The task — Print every entry word for word, but omit the pictures.

Listed records —
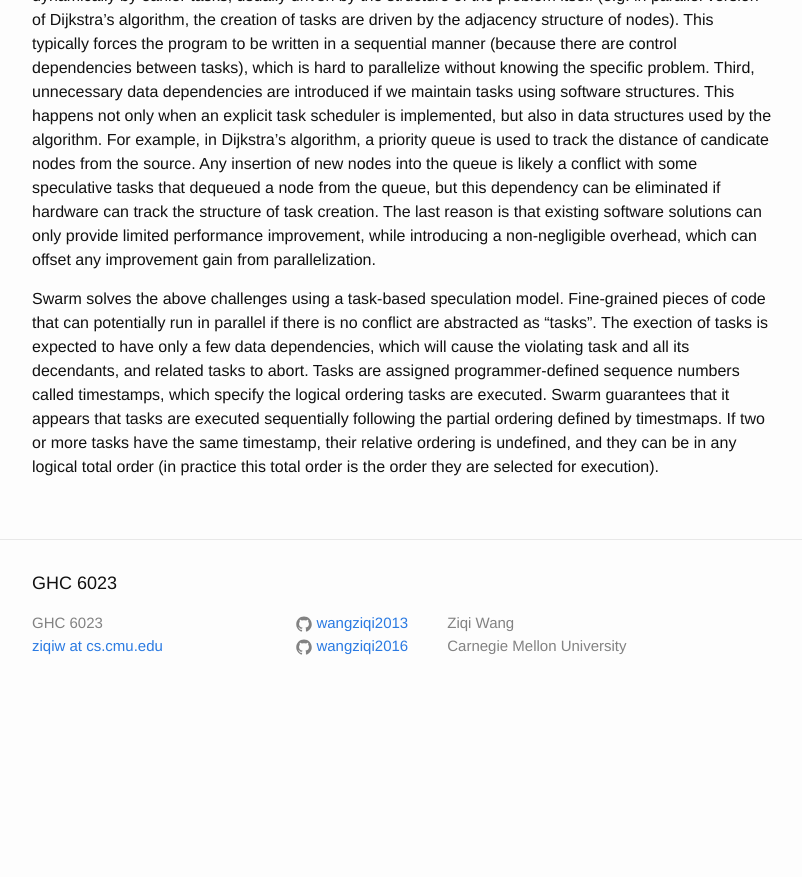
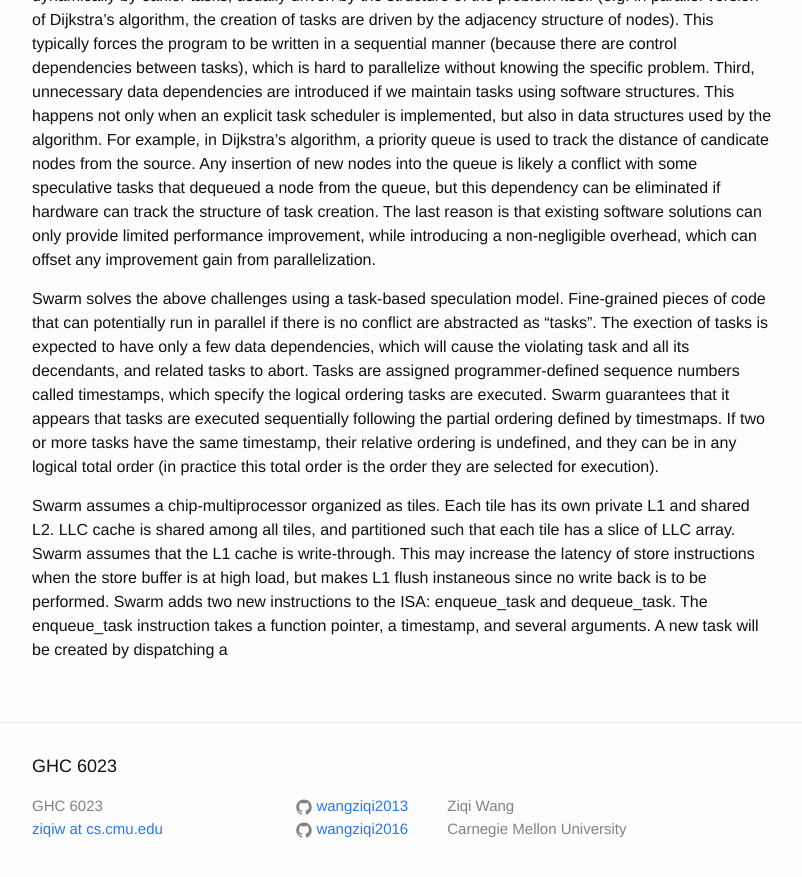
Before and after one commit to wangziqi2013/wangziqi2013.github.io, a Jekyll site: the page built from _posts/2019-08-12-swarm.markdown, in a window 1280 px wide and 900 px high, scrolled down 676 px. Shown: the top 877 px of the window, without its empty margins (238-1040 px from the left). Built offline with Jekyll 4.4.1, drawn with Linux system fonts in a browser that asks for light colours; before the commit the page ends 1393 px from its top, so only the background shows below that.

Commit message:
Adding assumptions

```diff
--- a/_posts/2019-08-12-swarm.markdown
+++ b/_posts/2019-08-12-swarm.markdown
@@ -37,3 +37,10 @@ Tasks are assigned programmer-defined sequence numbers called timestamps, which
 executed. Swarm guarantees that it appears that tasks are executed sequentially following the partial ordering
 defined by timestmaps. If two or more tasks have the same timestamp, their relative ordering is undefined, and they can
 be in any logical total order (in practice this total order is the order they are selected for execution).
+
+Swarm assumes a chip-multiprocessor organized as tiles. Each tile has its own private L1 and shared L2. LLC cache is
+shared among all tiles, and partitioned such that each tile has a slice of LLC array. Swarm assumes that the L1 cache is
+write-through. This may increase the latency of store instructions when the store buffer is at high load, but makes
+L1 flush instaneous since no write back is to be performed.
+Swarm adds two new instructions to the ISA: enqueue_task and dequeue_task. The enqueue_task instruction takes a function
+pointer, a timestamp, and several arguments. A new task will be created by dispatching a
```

Written answer —
Before and after one commit to wangziqi2013/wangziqi2013.github.io, a Jekyll site: the page built from _posts/2019-08-12-swarm.markdown, in a window 1280 px wide and 900 px high, scrolled down 676 px. Shown: the top 877 px of the window, without its empty margins (238-1040 px from the left). Built offline with Jekyll 4.4.1, drawn with Linux system fonts in a browser that asks for light colours; before the commit the page ends 1393 px from its top, so only the background shows below that.

Commit message:
Adding assumptions

```diff
--- a/_posts/2019-08-12-swarm.markdown
+++ b/_posts/2019-08-12-swarm.markdown
@@ -37,3 +37,10 @@ Tasks are assigned programmer-defined sequence numbers called timestamps, which
 executed. Swarm guarantees that it appears that tasks are executed sequentially following the partial ordering
 defined by timestmaps. If two or more tasks have the same timestamp, their relative ordering is undefined, and they can
 be in any logical total order (in practice this total order is the order they are selected for execution).
+
+Swarm assumes a chip-multiprocessor organized as tiles. Each tile has its own private L1 and shared L2. LLC cache is
+shared among all tiles, and partitioned such that each tile has a slice of LLC array. Swarm assumes that the L1 cache is
+write-through. This may increase the latency of store instructions when the store buffer is at high load, but makes
+L1 flush instaneous since no write back is to be performed.
+Swarm adds two new instructions to the ISA: enqueue_task and dequeue_task. The enqueue_task instruction takes a function
+pointer, a timestamp, and several arguments. A new task will be created by dispatching a
```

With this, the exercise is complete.